Following a decade of glory at the helm of the Cork senior camogie team, Dunmanway-man Paudie Murray has gone in search of a new challenge.
At the time of writing, the four-time All-Ireland winning manager’s next move has yet to be confirmed but he looks set to be named the county’s new minor hurling manager in the coming days.
Having been involved with the Rebel Óg U16 boys for the past two years, Murray seems a perfect fit for the vacant minor role. Is a fresh start, albeit in a different if equally challenging position, something that Murray is relishing?
‘This is obviously an area I am interested in getting into,’ Murray informed The Southern Star.
‘I have been working with the U16 (boys) this year. Look, you’d probably like to have things done differently but Covid was a major problem this and last year.
‘Would I like to go forward with them again? Absolutely but that is not my decision. It is a decision for the Cork County Board. I have got to respect that. The only thing I can say is that, if appointed, I will give it everything.
‘Was my time up with Cork camogie? It probably was. I always felt that a fresh voice was important. I’m very conscious that the next person coming in needs to make the standards even higher. Getting that person in there is going to be a major decision.
‘I have a connection there (with Cork camogie). I am ten years there and probably a lot of these players have grown up with me so I have major loyalties there still.’ Paudie Murray makes a fair point as the demands and spotlight on modern day camogie, ladies football and GAA inter-county managers have never been more intense.
‘I think it was easier (being a camogie manager) back along,’ Murray said.
‘My work is in the mortgage business. Back in 2012, we were going through a currency crisis and recession. The business was quiet compared to this year which has been extremely busy.
‘I still think that my energy levels probably weren’t what they were two years ago. Trying to juggle work and giving it your all to Cork camogie outside of that, there is no doubt that there were weeks I had very little sleep.’
Irrespective of what happens next, Murray’s decision to step away from the Cork senior camogie panel he had developed such a strong bond with was not an easy one.
Interestingly, he says his mind was made up at the beginning rather than at the end of 2021.
‘As I said, I’ve been involved with the Rebel Óg U16 (boys) hurling setup for the past two years. U15 last year, U16 this year and hoping to go further with them. If that was to be the case then this was going to be my last year with the Cork senior camogie team. So, look, my mind was made up fairly early.
‘I think we have left things in a very healthy state.

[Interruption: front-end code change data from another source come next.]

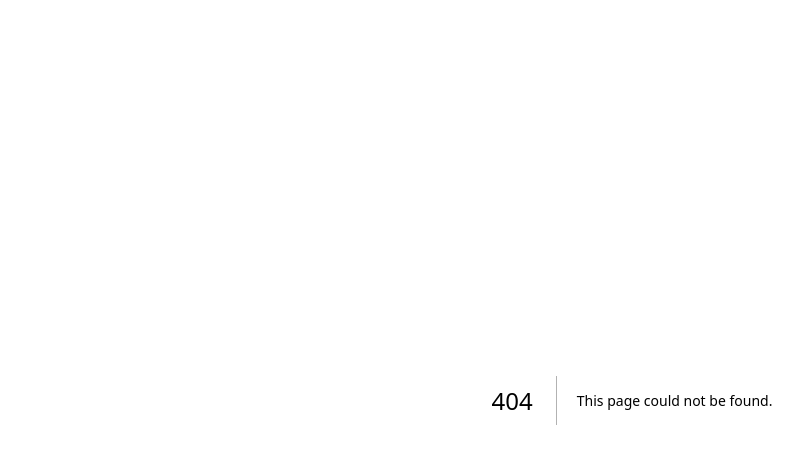
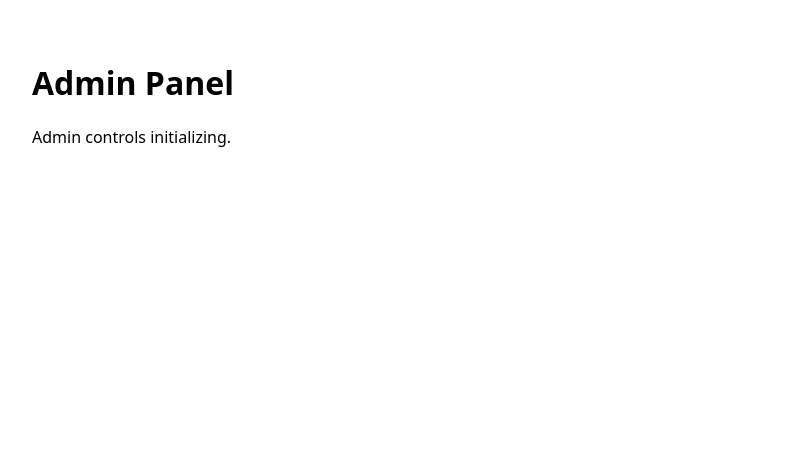
Before and after one commit to fabric9/Level-64, a Next.js app: page /admin in a window 1280 px wide. Before the commit this address had no page. Shown: the top 464 px of the page, without its empty margins (8-811 px from the left). Built offline with nearby package versions, Linux system fonts and the light colour scheme.

Commit message:
feat: add admin dashboard shell

```diff
--- /dev/null
+++ b/app/(admin)/admin/page.tsx
@@ -0,0 +1,8 @@
+export default function AdminDashboard() {
+  return (
+    <main style={{ padding: 40 }}>
+      <h1>Admin Panel</h1>
+      <p>Admin controls initializing.</p>
+    </main>
+  );
+}
```
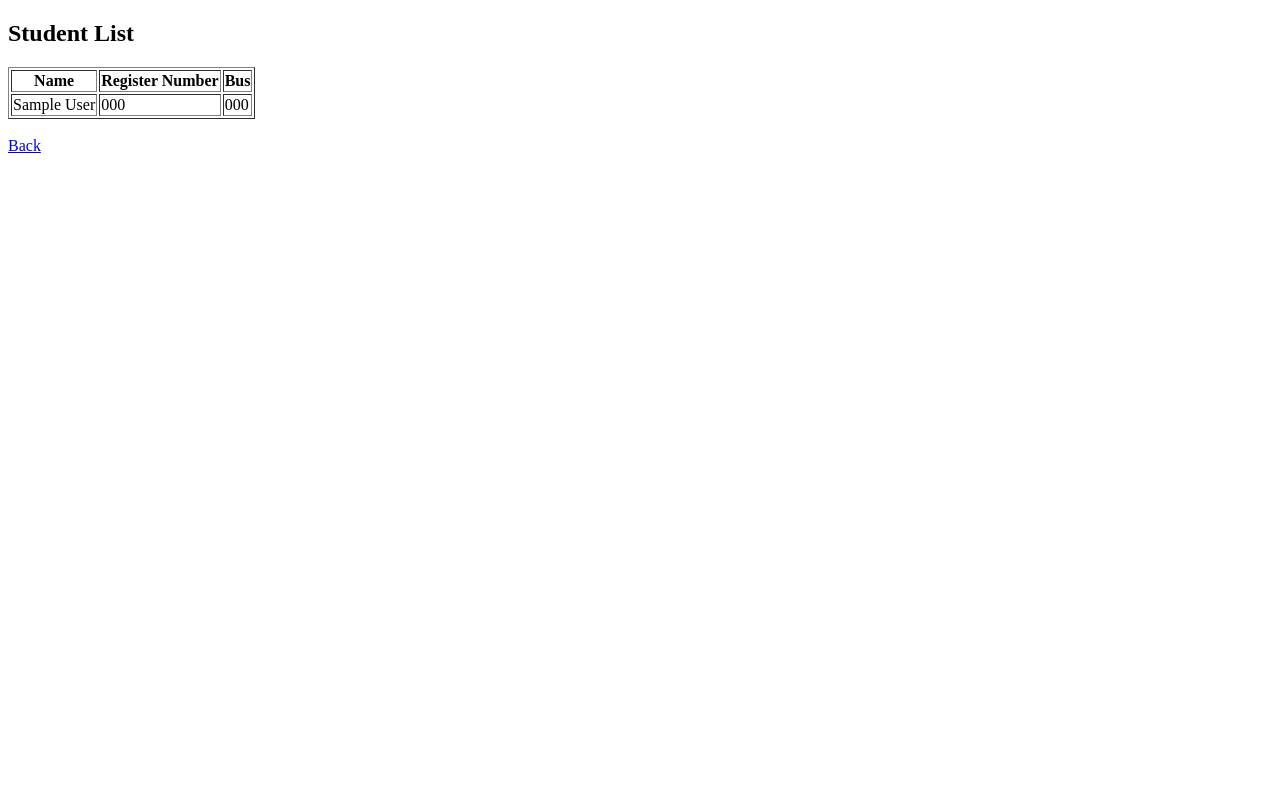
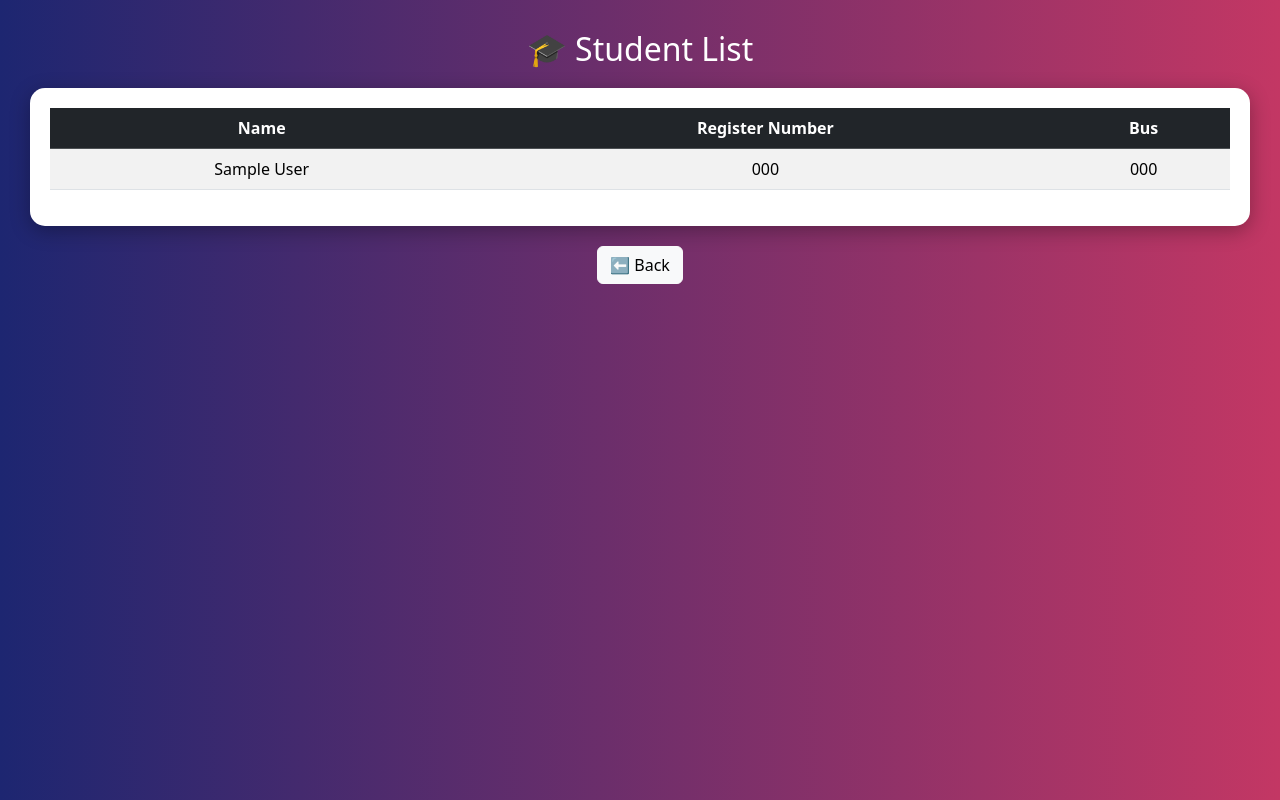
Before and after one commit to rdjspidey-design/bus-tracking-system, a Flask app: page /students in a window 1280 px wide. Run offline with Flask 3, Linux system fonts and the light colour scheme; tables that the repository leaves empty hold one stand-in row (values such as "Sample post").

Commit message:
Refactor student list page with Bootstrap and styles
Enhanced the student list page with Bootstrap styling and a gradient background. Updated the layout for better visual appeal and added a back button with styling.

```diff
--- a/templates/students.html
+++ b/templates/students.html
@@ -2,20 +2,53 @@
 <html>
 <head>
 <title>Student List</title>
+
+<link href="https://cdn.jsdelivr.net/npm/bootstrap@5.3.2/dist/css/bootstrap.min.css" rel="stylesheet">
+
+<style>
+body{
+    background: linear-gradient(to right,#1d2671,#c33764);
+    color:white;
+    min-height:100vh;
+    padding:30px;
+}
+
+.table-container{
+    background:white;
+    color:black;
+    padding:20px;
+    border-radius:15px;
+    box-shadow:0 5px 20px rgba(0,0,0,0.3);
+}
+
+h2{
+    text-align:center;
+    margin-bottom:20px;
+}
+
+.btn-back{
+    margin-top:20px;
+}
+</style>
+
 </head>
 
 <body>
 
-<h2>Student List</h2>
+<h2>🎓 Student List</h2>
 
-<table border="1">
+<div class="table-container">
 
+<table class="table table-striped table-hover text-center">
+<thead class="table-dark">
 <tr>
 <th>Name</th>
 <th>Register Number</th>
 <th>Bus</th>
 </tr>
+</thead>
 
+<tbody>
 {% for s in students %}
 <tr>
 <td>{{ s[0] }}</td>
@@ -23,11 +56,15 @@
 <td>{{ s[2] if s[2] else "Not Assigned" }}</td>
 </tr>
 {% endfor %}
+</tbody>
 
 </table>
 
-<br>
-<a href="/admin">Back</a>
+</div>
+
+<div class="text-center">
+<a href="/admin" class="btn btn-light btn-back">⬅ Back</a>
+</div>
 
 </body>
 </html>
```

It is a very young team, extremely young, if you judge it against the top two, Galway and Kilkenny. Cork is, on average, five years younger per player.
‘I think there is a great culture within that setup now. I know for a fact that the players are looking to go back training straight away. Obviously, it is very important that whatever person comes in builds on that and what we have done. That is key from that side of things.’
Murray and his backroom team came within a whisker of winning the 2021 All-Ireland camogie final only to come up short to a more experienced Galway in the decider.
‘The All-Ireland final loss has been difficult, there is no question about it and our management team is very hurt over it.
‘We were very close. Had we pulled it off I think it would have been, probably, our greatest victory. I don’t think people from outside understand the difference in age between our Cork team versus Galway that day. The difference that makes on the pitch, physically, is that we were second best. Look, there is an age difference there and that is going to happen.
‘When we look back, our conversion rate was under 50%, there’s was over 70% and there lies the problem. We created opportunities and just didn’t execute. That’s hard to take.’
There is little doubt that Paudie Murray will be sorely missed within the Cork camogie community. The four-time All-Ireland winner helped raise the profile of the sport on a national level during his managerial tenure which began back in 2012.
Murray is leaving Cork camogie in a better state than he found it. So, what is his opinion of an evolving sport, both on and off the pitch, in 2021?
‘The huge number of people that have stopped me in the street or texted me following this year’s All-Ireland final would indicate the game has changed dramatically and for the better,’ Murray said.
‘Camogie has now become a really exciting game and probably a better watch than a lot of the hurling games. It can improve even more.
‘The Camogie Association needs a major shakeup. Probably a better calibre of people needs to get in there. I have said it a number of times, I think camogie needs to come under the GAA’s umbrella. The sooner that happens, the better the game will grow. Until that happens, I think that things (change) will be slow.’